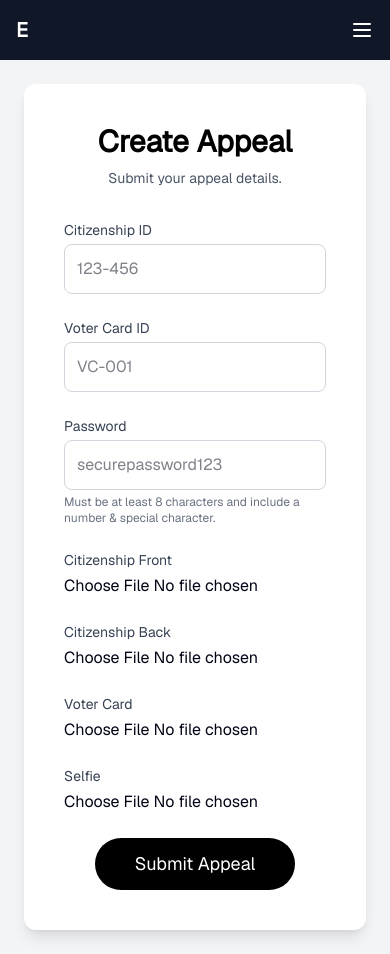
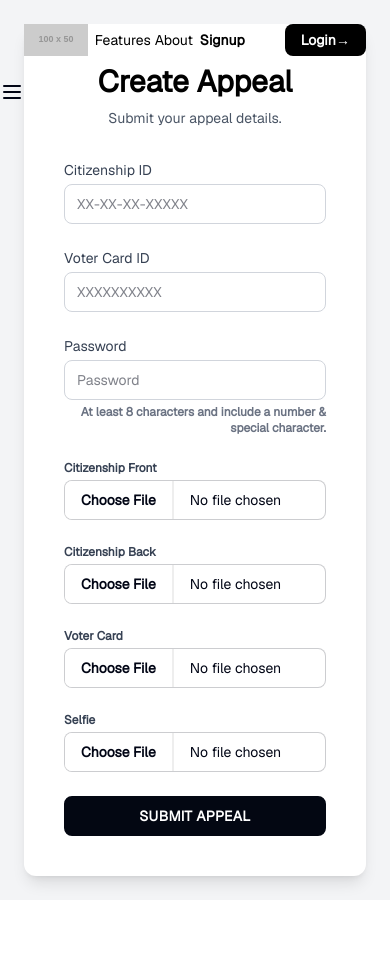
Before and after one commit to PS-Wizard/ElectOne, a SvelteKit app in the folder electoneui/: page /user/signup in a window 390 px wide. After the commit the page ends 900 px from the top, so only its background shows below. Built offline with nearby package versions, Linux system fonts and the light colour scheme.

Commit message:
updated appeal page + updated nav

```diff
--- a/electoneui/src/components/Navbar.svelte
+++ b/electoneui/src/components/Navbar.svelte
@@ -15,17 +15,40 @@
     }
 </script>
 
-<nav class="flex items-center justify-between p-4 bg-gray-900 text-white">
-    <!-- Logo -->
-    <div class="text-xl font-bold">E</div>
-
-    <!-- Desktop Menu -->
-    <div class="hidden md:flex gap-4 items-center">
+<header class="absolute inset-x-0 top-0 z-50">
+    <nav
+        class="flex items-center justify-between p-6 lg:px-8"
+        aria-label="Global"
+    >
+        <div class="flex lg:flex-1">
+            <a href={loggedIn ? "/user/dashboard" : "/"} class="-m-1.5 p-1.5">
+                <span class="sr-only">ElectOne</span>
+                <img
+                    class="h-8 w-auto"
+                    src="https://via.placeholder.com/100x50.png?text=E"
+                    alt="E"
+                />
+            </a>
+        </div>
+        <div class="lg:flex lg:gap-x-12">
             {#if loggedIn}
-            <a href="/user/dashboard/" class="hover:text-gray-300">News</a>
-            <a href="/user/dashboard/election" class="hover:text-gray-300"
-                >Elections</a
+                <a href="/user/dashboard" class="text-sm font-medium text-black"
+                    >News</a
                 >
+                <a
+                    href="/user/dashboard/election"
+                    class="text-sm font-medium text-black">Elections</a
+                >
+            {:else}
+                <a href="#features" class="text-sm font-medium text-black"
+                    >Features</a
+                >
+                <a href="#about" class="text-sm font-medium text-black">About</a
+                >
+            {/if}
+        </div>
+        <div class="lg:flex lg:flex-1 lg:justify-end">
+            {#if loggedIn}
                 <a href="/user/profile/">
                     <img
                         src="https://placehold.co/32x32"
@@ -34,12 +57,22 @@
                     />
                 </a>
             {:else}
-            <a href="/user/login" class="hover:text-gray-300">Login</a>
-            <a href="/user/signup" class="hover:text-gray-300">Register</a>
+                <div class="flex justify-center items-center gap-10">
+                    <a
+                        href="/user/signup"
+                        class="text-sm font-semibold text-black">Signup</a
+                    >
+                    <a
+                        href="/user/login"
+                        class="text-sm/6 font-semibold bg-black text-white px-4 py-1 rounded-lg"
+                        >Login<span aria-hidden="true">&rarr;</span></a
+                    >
+                </div>
             {/if}
         </div>
+    </nav>
 
-    <!-- Hamburger -->
+    <!-- Mobile Menu -->
     <button class="md:hidden" on:click={toggleMenu}>
         <svg
             class="w-6 h-6"
@@ -56,7 +89,6 @@
         </svg>
     </button>
 
-    <!-- Mobile Menu -->
     {#if mobileMenuOpen}
         <div
             class="absolute top-16 right-4 bg-gray-800 p-4 rounded shadow-md flex flex-col gap-2 md:hidden"
@@ -78,7 +110,7 @@
             {/if}
         </div>
     {/if}
-</nav>
+</header>
 
 <style>
     nav {
--- a/electoneui/src/global.css
+++ b/electoneui/src/global.css
@@ -63,7 +63,6 @@
     --radius-md: 0.375rem;
     --radius-lg: 0.5rem;
     --radius-xl: 0.75rem;
-    --ease-out: cubic-bezier(0, 0, 0.2, 1);
     --blur-3xl: 64px;
     --default-transition-duration: 150ms;
     --default-transition-timing-function: cubic-bezier(0.4, 0, 0.2, 1);
@@ -1253,6 +1252,9 @@
   .left-0 {
     left: calc(var(--spacing) * 0);
   }
+  .left-\[calc\(20\%\+3rem\)\] {
+    left: calc(20% + 3rem);
+  }
   .left-\[calc\(50\%\+3rem\)\] {
     left: calc(50% + 3rem);
   }
@@ -1865,6 +1867,9 @@
   .gap-6 {
     gap: calc(var(--spacing) * 6);
   }
+  .gap-10 {
+    gap: calc(var(--spacing) * 10);
+  }
   .space-y-1 {
     :where(& > :not(:last-child)) {
       --tw-space-y-reverse: 0;
@@ -1954,6 +1959,10 @@
     border-style: var(--tw-border-style);
     border-width: 1px;
   }
+  .border-1 {
+    border-style: var(--tw-border-style);
+    border-width: 1px;
+  }
   .border-2 {
     border-style: var(--tw-border-style);
     border-width: 2px;
@@ -1968,9 +1977,6 @@
     color: var(--color-success-content);
     --alert-color: var(--color-success);
   }
-  .border-base-300 {
-    border-color: var(--color-base-300);
-  }
   .border-base-content\/5 {
     border-color: var(--color-base-content);
     @supports (color: color-mix(in lab, red, red)) {
@@ -2004,11 +2010,11 @@
   .bg-gray-800 {
     background-color: var(--color-gray-800);
   }
-  .bg-gray-900 {
-    background-color: var(--color-gray-900);
-  }
   .bg-indigo-600 {
     background-color: var(--color-indigo-600);
+  }
+  .bg-transparent {
+    background-color: transparent;
   }
   .bg-white {
     background-color: var(--color-white);
@@ -2070,17 +2076,14 @@
   .px-6 {
     padding-inline: calc(var(--spacing) * 6);
   }
-  .px-10 {
-    padding-inline: calc(var(--spacing) * 10);
-  }
   .py-1 {
     padding-block: calc(var(--spacing) * 1);
   }
+  .py-1\.5 {
+    padding-block: calc(var(--spacing) * 1.5);
+  }
   .py-2 {
     padding-block: calc(var(--spacing) * 2);
-  }
-  .py-3 {
-    padding-block: calc(var(--spacing) * 3);
   }
   .py-4 {
     padding-block: calc(var(--spacing) * 4);
@@ -2251,6 +2254,10 @@
   }
   .shadow-md {
     --tw-shadow: 0 4px 6px -1px var(--tw-shadow-color, rgb(0 0 0 / 0.1)), 0 2px 4px -2px var(--tw-shadow-color, rgb(0 0 0 / 0.1));
+    box-shadow: var(--tw-inset-shadow), var(--tw-inset-ring-shadow), var(--tw-ring-offset-shadow), var(--tw-ring-shadow), var(--tw-shadow);
+  }
+  .shadow-none {
+    --tw-shadow: 0 0 #0000;
     box-shadow: var(--tw-inset-shadow), var(--tw-inset-ring-shadow), var(--tw-ring-offset-shadow), var(--tw-ring-shadow), var(--tw-shadow);
   }
   .shadow-xl {
@@ -2439,11 +2446,6 @@
     @media (width >= 40rem) {
       font-size: var(--text-xl);
       line-height: calc(var(--spacing) * 8);
-    }
-  }
-  .md\:flex {
-    @media (width >= 48rem) {
-      display: flex;
     }
   }
   .md\:hidden {
@@ -2797,7 +2799,7 @@
       --color-base-200: white;
       --color-base-300: white;
       --color-base-content: oklch(12% 0.042 264.695);
-      --color-primary: black;
+      --color-primary: oklch(13% 0.028 261.692);
       --color-primary-content: white;
       --color-secondary: white;
       --color-secondary-content: oklch(12% 0.042 264.695);
@@ -2813,9 +2815,9 @@
       --color-warning-content: oklch(19.359% 0.042 109.769);
       --color-error: oklch(62.795% 0.257 29.233);
       --color-error-content: oklch(12.559% 0.051 29.233);
-      --radius-selector: 2rem;
-      --radius-field: 2rem;
-      --radius-box: 2rem;
+      --radius-selector: 0.5rem;
+      --radius-field: 0.5rem;
+      --radius-box: 0.5rem;
       --size-selector: 0.25rem;
       --size-field: 0.25rem;
       --border: 2px;
@@ -2831,7 +2833,7 @@
     --color-base-200: white;
     --color-base-300: white;
     --color-base-content: oklch(12% 0.042 264.695);
-    --color-primary: black;
+    --color-primary: oklch(13% 0.028 261.692);
     --color-primary-content: white;
     --color-secondary: white;
     --color-secondary-content: oklch(12% 0.042 264.695);
@@ -2847,9 +2849,9 @@
     --color-warning-content: oklch(19.359% 0.042 109.769);
     --color-error: oklch(62.795% 0.257 29.233);
     --color-error-content: oklch(12.559% 0.051 29.233);
-    --radius-selector: 2rem;
-    --radius-field: 2rem;
-    --radius-box: 2rem;
+    --radius-selector: 0.5rem;
+    --radius-field: 0.5rem;
+    --radius-box: 0.5rem;
     --size-selector: 0.25rem;
     --size-field: 0.25rem;
     --border: 2px;
--- a/electoneui/src/routes/user/login/+page.svelte
+++ b/electoneui/src/routes/user/login/+page.svelte
@@ -56,7 +56,7 @@
         }
     };
 </script>
-<Navbar/>
+<Navbar />
 <section
     class="min-h-screen flex items-center justify-center bg-gray-100 dark:bg-gray-900"
 >
--- a/electoneui/src/routes/user/signup/+page.svelte
+++ b/electoneui/src/routes/user/signup/+page.svelte
@@ -1,6 +1,5 @@
 <script>
     import Navbar from "../../../components/Navbar.svelte";
-    // import Footer from "../../../components/footer.svelte";
 
     let citizenship_id = "";
     let voter_card_id = "";
@@ -13,7 +12,22 @@
 
     let message = "";
 
-    const passwordRegex = /^(?=.*[0-9])(?=.*[!@#$%^&*])(?=.{8,})/;
+    function isValidCitizenship(id) {
+        return /^\d{2}-\d{2}-\d{2}-\d{5}$/.test(id);
+    }
+
+    function isValidVoterCard(id) {
+        return /^\d{10}$/.test(id);
+    }
+
+    function isValidPassword(pw) {
+        return (
+            pw.length >= 8 &&
+            /[A-Z]/.test(pw) &&
+            /\d/.test(pw) &&
+            /[^A-Za-z0-9]/.test(pw)
+        );
+    }
 
     async function submitAppeal() {
         if (!citizenshipFront || !citizenshipBack || !voterCard || !selfie) {
@@ -21,9 +35,19 @@
             return;
         }
 
-        if (!passwordRegex.test(password)) {
+        if (!isValidCitizenship(citizenship_id)) {
+            message = "Invalid Citizenship ID format.";
+            return;
+        }
+
+        if (!isValidVoterCard(voter_card_id)) {
+            message = "Invalid Voter Card ID.";
+            return;
+        }
+
+        if (!isValidPassword(password)) {
             message =
-                "Password must be at least 8 characters and include a number and a special character.";
+                "Password must be at least 8 chars, include a number, uppercase, and symbol.";
             return;
         }
 
@@ -79,8 +103,8 @@
                     type="text"
                     bind:value={citizenship_id}
                     required
-                    placeholder="123-456"
-                    class="w-full p-3 border border-gray-300 rounded-lg focus:outline-none focus:ring-2 focus:ring-black"
+                    placeholder="XX-XX-XX-XXXXX"
+                    class="input w-full p-3 border border-gray-300 rounded-lg focus:outline-none focus:ring-2 focus:ring-black"
                 />
             </div>
 
@@ -92,8 +116,8 @@
                     type="text"
                     bind:value={voter_card_id}
                     required
-                    placeholder="VC-001"
-                    class="w-full p-3 border border-gray-300 rounded-lg focus:outline-none focus:ring-2 focus:ring-black"
+                    placeholder="XXXXXXXXXX"
+                    class="input w-full p-3 border border-gray-300 rounded-lg focus:outline-none focus:ring-2 focus:ring-black"
                 />
             </div>
 
@@ -105,71 +129,73 @@
                     type="password"
                     bind:value={password}
                     required
-                    placeholder="securepassword123"
-                    class="w-full p-3 border border-gray-300 rounded-lg focus:outline-none focus:ring-2 focus:ring-black"
+                    placeholder="Password"
+                    class="input w-full p-3 border border-gray-300 rounded-lg focus:outline-none focus:ring-2 focus:ring-black"
                 />
-                <p class="text-xs text-gray-500 mt-1">
-                    Must be at least 8 characters and include a number & special
+                <p
+                    class="text-xs text-gray-500 font-bold block text-right mt-1"
+                >
+                    At least 8 characters and include a number & special
                     character.
                 </p>
             </div>
 
             <div>
-                <label class="block text-sm font-medium text-gray-700 mb-1"
+                <label class="block text-xs font-bold text-gray-700 mb-1"
                     >Citizenship Front</label
                 >
                 <input
                     type="file"
                     accept="image/*"
                     required
+                    class="file-input border-1 w-full"
                     on:change={(e) => (citizenshipFront = e.target.files[0])}
-                    class="w-full"
                 />
             </div>
 
             <div>
-                <label class="block text-sm font-medium text-gray-700 mb-1"
+                <label class="block text-xs font-bold text-gray-700 mb-1"
                     >Citizenship Back</label
                 >
                 <input
                     type="file"
                     accept="image/*"
                     required
+                    class="file-input border-1 w-full"
                     on:change={(e) => (citizenshipBack = e.target.files[0])}
-                    class="w-full"
                 />
             </div>
 
             <div>
-                <label class="block text-sm font-medium text-gray-700 mb-1"
+                <label class="block text-xs font-bold text-gray-700 mb-1"
                     >Voter Card</label
                 >
                 <input
                     type="file"
                     accept="image/*"
                     required
+                    class="file-input border-1 w-full"
                     on:change={(e) => (voterCard = e.target.files[0])}
-                    class="w-full"
                 />
             </div>
 
             <div>
-                <label class="block text-sm font-medium text-gray-700 mb-1"
+                <label class="block text-xs font-bold text-gray-700 mb-1"
                     >Selfie</label
                 >
                 <input
                     type="file"
                     accept="image/*"
                     required
+                    class="file-input border-1 w-full"
                     on:change={(e) => (selfie = e.target.files[0])}
-                    class="w-full"
                 />
             </div>
 
             <div class="flex justify-center">
                 <button
                     type="submit"
-                    class="bg-black text-white text-lg font-medium py-3 px-10 rounded-full hover:bg-gray-800 transition duration-300"
+                    class="btn w-full uppercase tracking-wide font-bold btn-primary hover:bg-gray-800 transition duration-300"
                 >
                     Submit Appeal
                 </button>
--- a/electoneui/static/static.css
+++ b/electoneui/static/static.css
@@ -7,6 +7,8 @@
 @import "tailwindcss";
 @plugin "@tailwindcss/typography";
 @plugin "daisyui";
+
+
 @plugin "daisyui/theme" {
     name: "black";
     default: true;
@@ -16,7 +18,7 @@
     --color-base-200: white;
     --color-base-300: white;
     --color-base-content: oklch(12% 0.042 264.695);
-    --color-primary: black;
+    --color-primary: oklch(13% 0.028 261.692);
     --color-primary-content: white;
     --color-secondary: white;
     --color-secondary-content: oklch(12% 0.042 264.695);
@@ -32,9 +34,9 @@
     --color-warning-content: oklch(19.359% 0.042 109.769);
     --color-error: oklch(62.795% 0.257 29.233);
     --color-error-content: oklch(12.559% 0.051 29.233);
-    --radius-selector: 2rem;
-    --radius-field: 2rem;
-    --radius-box: 2rem;
+    --radius-selector: 0.5rem;
+    --radius-field: 0.5rem;
+    --radius-box: 0.5rem;
     --size-selector: 0.25rem;
     --size-field: 0.25rem;
     --border: 2px;
```
Also changed, not shown: electoneui/src/routes/+page.svelte (+28 -49 lines). Lines whose indentation alone changed are shown as unchanged.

════

__WORK ITEM__:
The answer must consist of every line from the data that holds the string "flex".

__WRITTEN REPLY__:
-<nav class="flex items-center justify-between p-4 bg-gray-900 text-white">
-    <div class="hidden md:flex gap-4 items-center">
+        class="flex items-center justify-between p-6 lg:px-8"
+        <div class="flex lg:flex-1">
+        <div class="lg:flex lg:gap-x-12">
+        <div class="lg:flex lg:flex-1 lg:justify-end">
+                <div class="flex justify-center items-center gap-10">
             class="absolute top-16 right-4 bg-gray-800 p-4 rounded shadow-md flex flex-col gap-2 md:hidden"
-  .md\:flex {
-      display: flex;
     class="min-h-screen flex items-center justify-center bg-gray-100 dark:bg-gray-900"
             <div class="flex justify-center">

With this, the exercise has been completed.